Assignment:
Reproduce the data exactly as given, except for any images.

Dataset content:

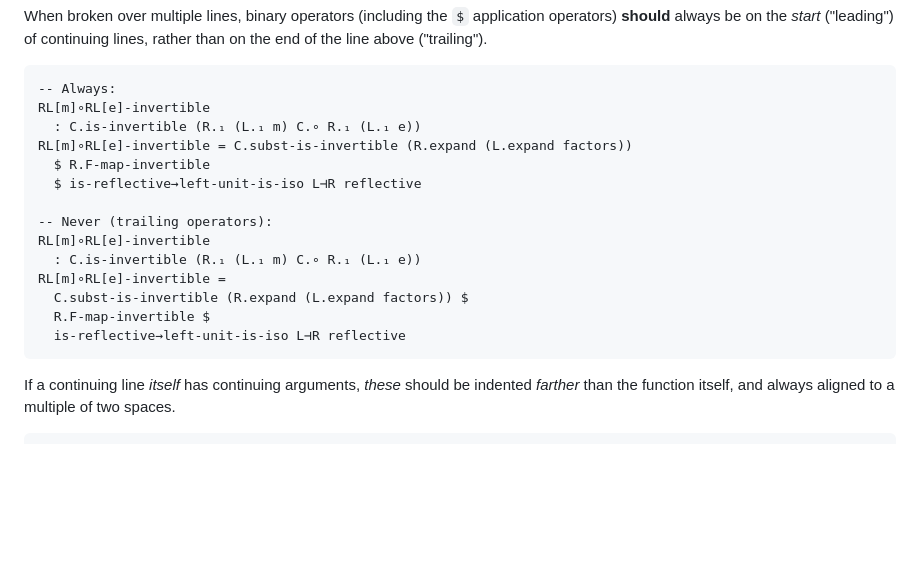
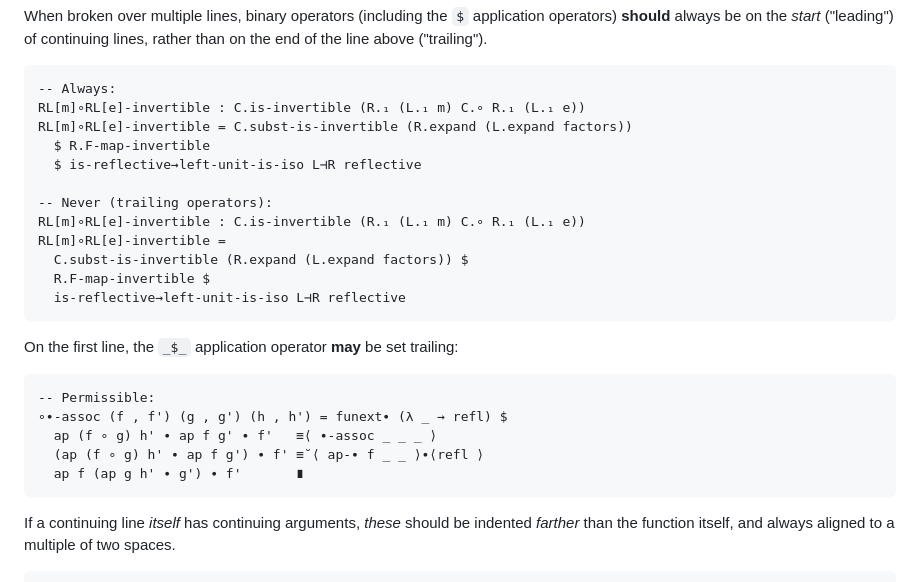
Before and after one commit to the1lab/1lab, a Markdown page: CONTRIBUTING.md, the part around the change. Rendered like a GitHub page; blank space fills up the shorter version.

Commit message:
chore: allow trailing `$` on the first line

````diff
--- a/CONTRIBUTING.md
+++ b/CONTRIBUTING.md
@@ -442,19 +442,28 @@ of continuing lines, rather than on the end of the line above ("trailing").
 
 ```agda
 -- Always:
-RL[m]∘RL[e]-invertible
-  : C.is-invertible (R.₁ (L.₁ m) C.∘ R.₁ (L.₁ e))
+RL[m]∘RL[e]-invertible : C.is-invertible (R.₁ (L.₁ m) C.∘ R.₁ (L.₁ e))
 RL[m]∘RL[e]-invertible = C.subst-is-invertible (R.expand (L.expand factors))
   $ R.F-map-invertible
   $ is-reflective→left-unit-is-iso L⊣R reflective
 
 -- Never (trailing operators):
-RL[m]∘RL[e]-invertible
-  : C.is-invertible (R.₁ (L.₁ m) C.∘ R.₁ (L.₁ e))
+RL[m]∘RL[e]-invertible : C.is-invertible (R.₁ (L.₁ m) C.∘ R.₁ (L.₁ e))
 RL[m]∘RL[e]-invertible =
   C.subst-is-invertible (R.expand (L.expand factors)) $
   R.F-map-invertible $
   is-reflective→left-unit-is-iso L⊣R reflective
+```
+
+On the first line, the `_$_` application operator **may** be set
+trailing:
+
+```agda
+-- Permissible:
+∘∙-assoc (f , f') (g , g') (h , h') = funext∙ (λ _ → refl) $
+  ap (f ∘ g) h' ∙ ap f g' ∙ f'   ≡⟨ ∙-assoc _ _ _ ⟩
+  (ap (f ∘ g) h' ∙ ap f g') ∙ f' ≡˘⟨ ap-∙ f _ _ ⟩∙⟨refl ⟩
+  ap f (ap g h' ∙ g') ∙ f'       ∎
 ```
 
 If a continuing line *itself* has continuing arguments, *these* should
````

Task result:
Before and after one commit to the1lab/1lab, a Markdown page: CONTRIBUTING.md, the part around the change. Rendered like a GitHub page; blank space fills up the shorter version.

Commit message:
chore: allow trailing `$` on the first line

````diff
--- a/CONTRIBUTING.md
+++ b/CONTRIBUTING.md
@@ -442,19 +442,28 @@ of continuing lines, rather than on the end of the line above ("trailing").
 
 ```agda
 -- Always:
-RL[m]∘RL[e]-invertible
-  : C.is-invertible (R.₁ (L.₁ m) C.∘ R.₁ (L.₁ e))
+RL[m]∘RL[e]-invertible : C.is-invertible (R.₁ (L.₁ m) C.∘ R.₁ (L.₁ e))
 RL[m]∘RL[e]-invertible = C.subst-is-invertible (R.expand (L.expand factors))
   $ R.F-map-invertible
   $ is-reflective→left-unit-is-iso L⊣R reflective
 
 -- Never (trailing operators):
-RL[m]∘RL[e]-invertible
-  : C.is-invertible (R.₁ (L.₁ m) C.∘ R.₁ (L.₁ e))
+RL[m]∘RL[e]-invertible : C.is-invertible (R.₁ (L.₁ m) C.∘ R.₁ (L.₁ e))
 RL[m]∘RL[e]-invertible =
   C.subst-is-invertible (R.expand (L.expand factors)) $
   R.F-map-invertible $
   is-reflective→left-unit-is-iso L⊣R reflective
+```
+
+On the first line, the `_$_` application operator **may** be set
+trailing:
+
+```agda
+-- Permissible:
+∘∙-assoc (f , f') (g , g') (h , h') = funext∙ (λ _ → refl) $
+  ap (f ∘ g) h' ∙ ap f g' ∙ f'   ≡⟨ ∙-assoc _ _ _ ⟩
+  (ap (f ∘ g) h' ∙ ap f g') ∙ f' ≡˘⟨ ap-∙ f _ _ ⟩∙⟨refl ⟩
+  ap f (ap g h' ∙ g') ∙ f'       ∎
 ```
 
 If a continuing line *itself* has continuing arguments, *these* should
````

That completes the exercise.